---------- EXTRACTED MATERIAL ----------
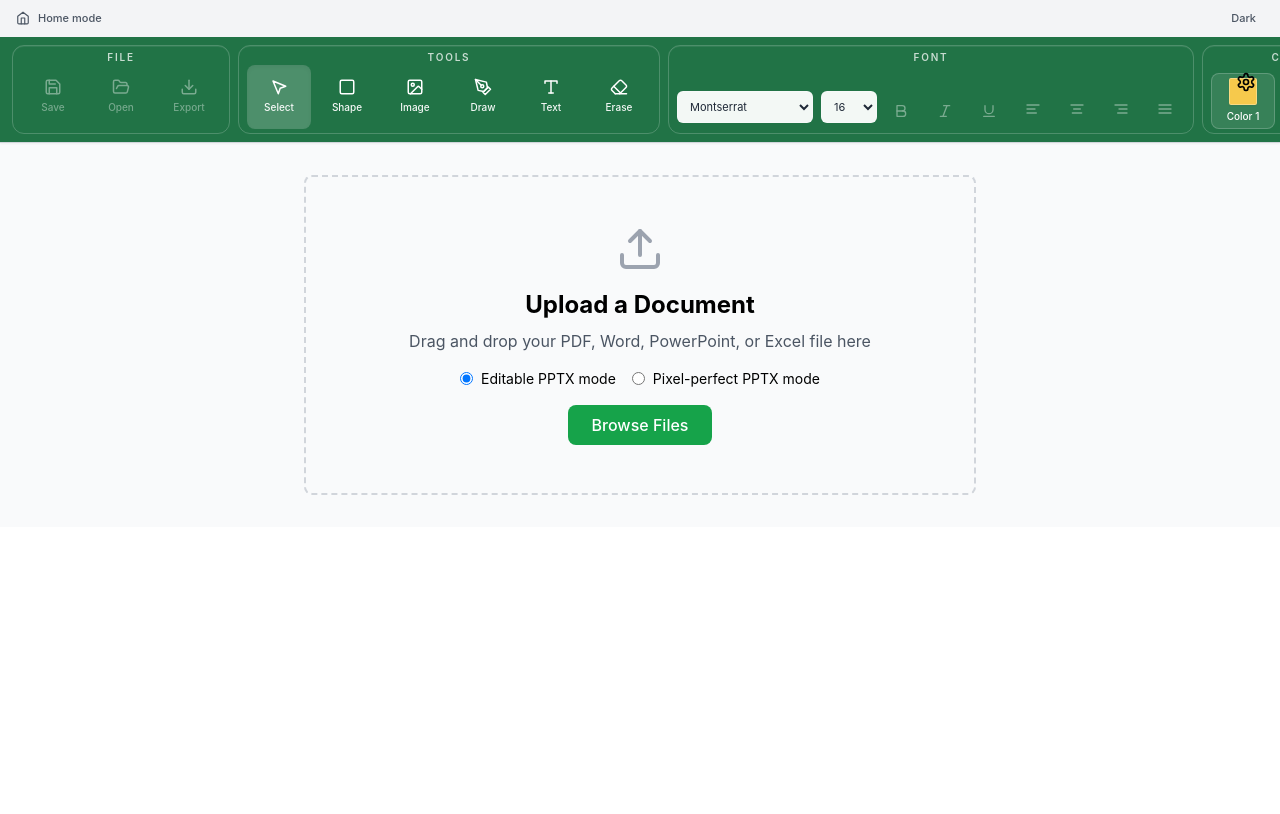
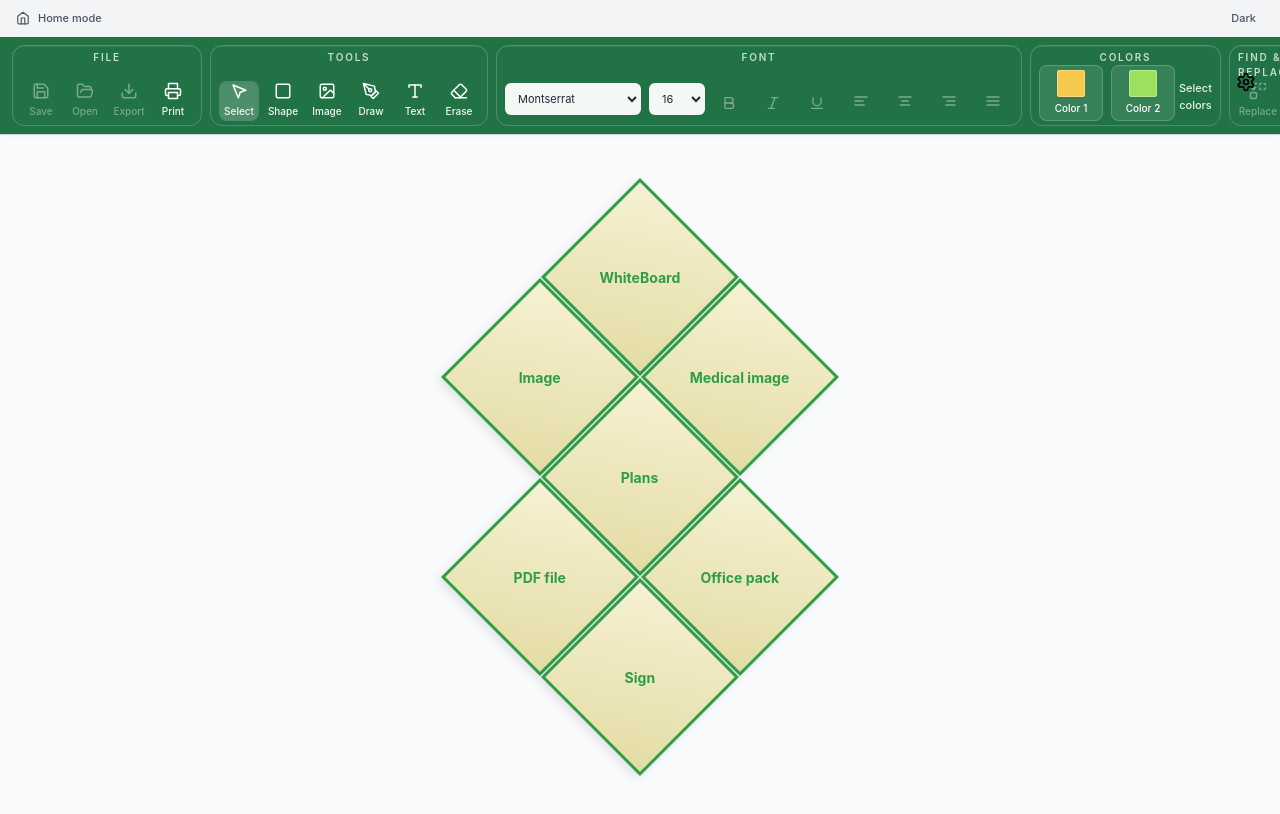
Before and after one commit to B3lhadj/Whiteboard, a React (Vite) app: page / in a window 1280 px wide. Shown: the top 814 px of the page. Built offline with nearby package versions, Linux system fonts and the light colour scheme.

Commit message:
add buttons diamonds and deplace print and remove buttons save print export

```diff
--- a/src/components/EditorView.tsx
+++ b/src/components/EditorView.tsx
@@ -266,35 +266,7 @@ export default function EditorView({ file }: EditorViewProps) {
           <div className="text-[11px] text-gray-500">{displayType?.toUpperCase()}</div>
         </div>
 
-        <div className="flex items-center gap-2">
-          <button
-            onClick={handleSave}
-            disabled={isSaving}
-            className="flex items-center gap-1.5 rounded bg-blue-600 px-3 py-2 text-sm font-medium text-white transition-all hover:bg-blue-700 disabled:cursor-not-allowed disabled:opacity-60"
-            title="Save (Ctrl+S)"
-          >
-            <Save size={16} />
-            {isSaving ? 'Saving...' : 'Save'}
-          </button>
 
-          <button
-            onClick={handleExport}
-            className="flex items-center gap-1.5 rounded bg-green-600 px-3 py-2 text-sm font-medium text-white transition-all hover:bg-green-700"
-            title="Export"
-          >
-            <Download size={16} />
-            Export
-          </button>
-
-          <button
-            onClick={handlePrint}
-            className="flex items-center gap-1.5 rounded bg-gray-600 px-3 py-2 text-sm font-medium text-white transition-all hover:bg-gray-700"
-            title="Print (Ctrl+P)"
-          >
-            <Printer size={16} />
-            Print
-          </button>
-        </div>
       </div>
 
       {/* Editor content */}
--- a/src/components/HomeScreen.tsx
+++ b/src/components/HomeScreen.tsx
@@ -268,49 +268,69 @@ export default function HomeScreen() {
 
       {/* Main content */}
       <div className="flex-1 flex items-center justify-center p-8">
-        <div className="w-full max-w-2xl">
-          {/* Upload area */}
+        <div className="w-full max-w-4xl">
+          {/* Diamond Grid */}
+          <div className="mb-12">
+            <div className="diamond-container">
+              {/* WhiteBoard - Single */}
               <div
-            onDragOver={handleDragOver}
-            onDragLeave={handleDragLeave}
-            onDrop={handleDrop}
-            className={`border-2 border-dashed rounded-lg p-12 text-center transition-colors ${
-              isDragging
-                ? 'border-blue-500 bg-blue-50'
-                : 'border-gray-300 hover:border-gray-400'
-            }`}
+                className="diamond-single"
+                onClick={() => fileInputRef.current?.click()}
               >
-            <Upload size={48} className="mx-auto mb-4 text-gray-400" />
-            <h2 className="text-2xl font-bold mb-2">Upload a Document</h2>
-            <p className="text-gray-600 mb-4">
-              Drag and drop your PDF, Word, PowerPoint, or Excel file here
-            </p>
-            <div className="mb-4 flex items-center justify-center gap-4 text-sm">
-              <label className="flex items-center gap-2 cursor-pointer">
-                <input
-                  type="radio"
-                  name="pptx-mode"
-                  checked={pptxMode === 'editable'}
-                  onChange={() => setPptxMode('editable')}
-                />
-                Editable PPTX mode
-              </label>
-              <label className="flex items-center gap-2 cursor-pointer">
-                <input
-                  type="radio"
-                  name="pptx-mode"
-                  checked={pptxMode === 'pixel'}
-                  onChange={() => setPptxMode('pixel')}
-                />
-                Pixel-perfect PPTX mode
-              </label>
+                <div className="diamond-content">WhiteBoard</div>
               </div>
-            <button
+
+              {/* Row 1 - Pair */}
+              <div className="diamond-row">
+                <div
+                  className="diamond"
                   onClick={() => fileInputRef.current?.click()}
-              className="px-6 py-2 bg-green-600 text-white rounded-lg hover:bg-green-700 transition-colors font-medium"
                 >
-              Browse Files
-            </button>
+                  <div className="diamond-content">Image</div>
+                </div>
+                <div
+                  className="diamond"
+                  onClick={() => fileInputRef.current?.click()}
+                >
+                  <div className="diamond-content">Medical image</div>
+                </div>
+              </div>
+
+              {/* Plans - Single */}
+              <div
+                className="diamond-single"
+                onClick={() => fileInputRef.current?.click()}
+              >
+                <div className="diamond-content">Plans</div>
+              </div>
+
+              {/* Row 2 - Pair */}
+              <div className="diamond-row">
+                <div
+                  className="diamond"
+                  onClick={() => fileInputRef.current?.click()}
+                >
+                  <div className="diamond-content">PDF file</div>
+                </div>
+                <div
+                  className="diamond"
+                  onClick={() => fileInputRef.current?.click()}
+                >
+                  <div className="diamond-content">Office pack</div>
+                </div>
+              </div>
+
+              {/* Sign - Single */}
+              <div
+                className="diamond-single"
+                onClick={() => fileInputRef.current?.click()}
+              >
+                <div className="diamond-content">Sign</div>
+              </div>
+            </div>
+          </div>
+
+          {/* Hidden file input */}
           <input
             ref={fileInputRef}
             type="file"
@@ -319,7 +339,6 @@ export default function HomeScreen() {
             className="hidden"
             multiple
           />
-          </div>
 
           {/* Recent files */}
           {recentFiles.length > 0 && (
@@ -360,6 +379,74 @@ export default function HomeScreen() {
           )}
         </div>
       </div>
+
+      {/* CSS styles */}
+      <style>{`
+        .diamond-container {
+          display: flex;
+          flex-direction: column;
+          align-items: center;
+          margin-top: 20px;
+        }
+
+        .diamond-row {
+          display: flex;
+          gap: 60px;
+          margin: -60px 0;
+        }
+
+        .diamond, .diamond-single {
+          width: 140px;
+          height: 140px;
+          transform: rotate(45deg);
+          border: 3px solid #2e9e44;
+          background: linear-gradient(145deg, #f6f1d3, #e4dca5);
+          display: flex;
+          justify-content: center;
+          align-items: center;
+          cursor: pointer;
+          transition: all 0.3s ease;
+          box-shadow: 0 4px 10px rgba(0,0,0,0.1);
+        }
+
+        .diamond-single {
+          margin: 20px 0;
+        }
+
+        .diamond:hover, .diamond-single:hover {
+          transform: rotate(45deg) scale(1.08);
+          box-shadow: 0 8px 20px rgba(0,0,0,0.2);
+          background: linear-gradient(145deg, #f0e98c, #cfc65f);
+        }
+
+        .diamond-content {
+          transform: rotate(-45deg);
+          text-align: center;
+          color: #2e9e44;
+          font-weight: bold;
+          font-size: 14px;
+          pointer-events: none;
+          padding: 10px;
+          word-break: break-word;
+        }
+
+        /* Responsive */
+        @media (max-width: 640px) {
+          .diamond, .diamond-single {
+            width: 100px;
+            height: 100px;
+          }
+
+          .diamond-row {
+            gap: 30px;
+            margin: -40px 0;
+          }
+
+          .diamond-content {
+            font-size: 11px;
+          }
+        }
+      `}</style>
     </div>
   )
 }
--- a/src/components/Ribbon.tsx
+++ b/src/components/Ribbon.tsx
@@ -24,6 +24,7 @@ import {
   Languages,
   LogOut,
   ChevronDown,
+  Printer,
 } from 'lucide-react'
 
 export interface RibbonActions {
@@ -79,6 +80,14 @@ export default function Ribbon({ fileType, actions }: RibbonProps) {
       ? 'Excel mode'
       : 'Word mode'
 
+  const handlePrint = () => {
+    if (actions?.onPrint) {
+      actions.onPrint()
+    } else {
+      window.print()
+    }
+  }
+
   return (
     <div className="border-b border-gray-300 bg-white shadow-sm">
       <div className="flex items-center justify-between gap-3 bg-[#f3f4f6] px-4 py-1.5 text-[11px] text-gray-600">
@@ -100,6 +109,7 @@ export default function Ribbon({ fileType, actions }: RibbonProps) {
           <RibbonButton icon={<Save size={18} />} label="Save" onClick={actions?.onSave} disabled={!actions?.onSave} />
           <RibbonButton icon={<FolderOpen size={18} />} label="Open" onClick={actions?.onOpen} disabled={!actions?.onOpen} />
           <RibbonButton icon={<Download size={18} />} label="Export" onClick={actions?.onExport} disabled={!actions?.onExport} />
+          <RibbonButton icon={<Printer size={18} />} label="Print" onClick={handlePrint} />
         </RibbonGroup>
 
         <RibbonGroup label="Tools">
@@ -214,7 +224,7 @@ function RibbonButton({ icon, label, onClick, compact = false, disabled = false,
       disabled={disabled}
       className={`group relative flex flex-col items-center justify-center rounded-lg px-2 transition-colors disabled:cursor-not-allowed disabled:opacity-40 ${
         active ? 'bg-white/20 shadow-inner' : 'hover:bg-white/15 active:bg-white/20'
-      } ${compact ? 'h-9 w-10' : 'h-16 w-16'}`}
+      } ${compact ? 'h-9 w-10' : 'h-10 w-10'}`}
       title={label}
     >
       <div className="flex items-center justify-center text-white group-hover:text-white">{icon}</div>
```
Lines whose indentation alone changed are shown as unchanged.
----------
■ YOUR OBJECTIVE:
Return, from the data, each line that has the word "icon" in it.

■ WRITTEN SOLUTION:
           <RibbonButton icon={<Save size={18} />} label="Save" onClick={actions?.onSave} disabled={!actions?.onSave} />
           <RibbonButton icon={<FolderOpen size={18} />} label="Open" onClick={actions?.onOpen} disabled={!actions?.onOpen} />
           <RibbonButton icon={<Download size={18} />} label="Export" onClick={actions?.onExport} disabled={!actions?.onExport} />
+          <RibbonButton icon={<Printer size={18} />} label="Print" onClick={handlePrint} />
@@ -214,7 +224,7 @@ function RibbonButton({ icon, label, onClick, compact = false, disabled = false,
       <div className="flex items-center justify-center text-white group-hover:text-white">{icon}</div>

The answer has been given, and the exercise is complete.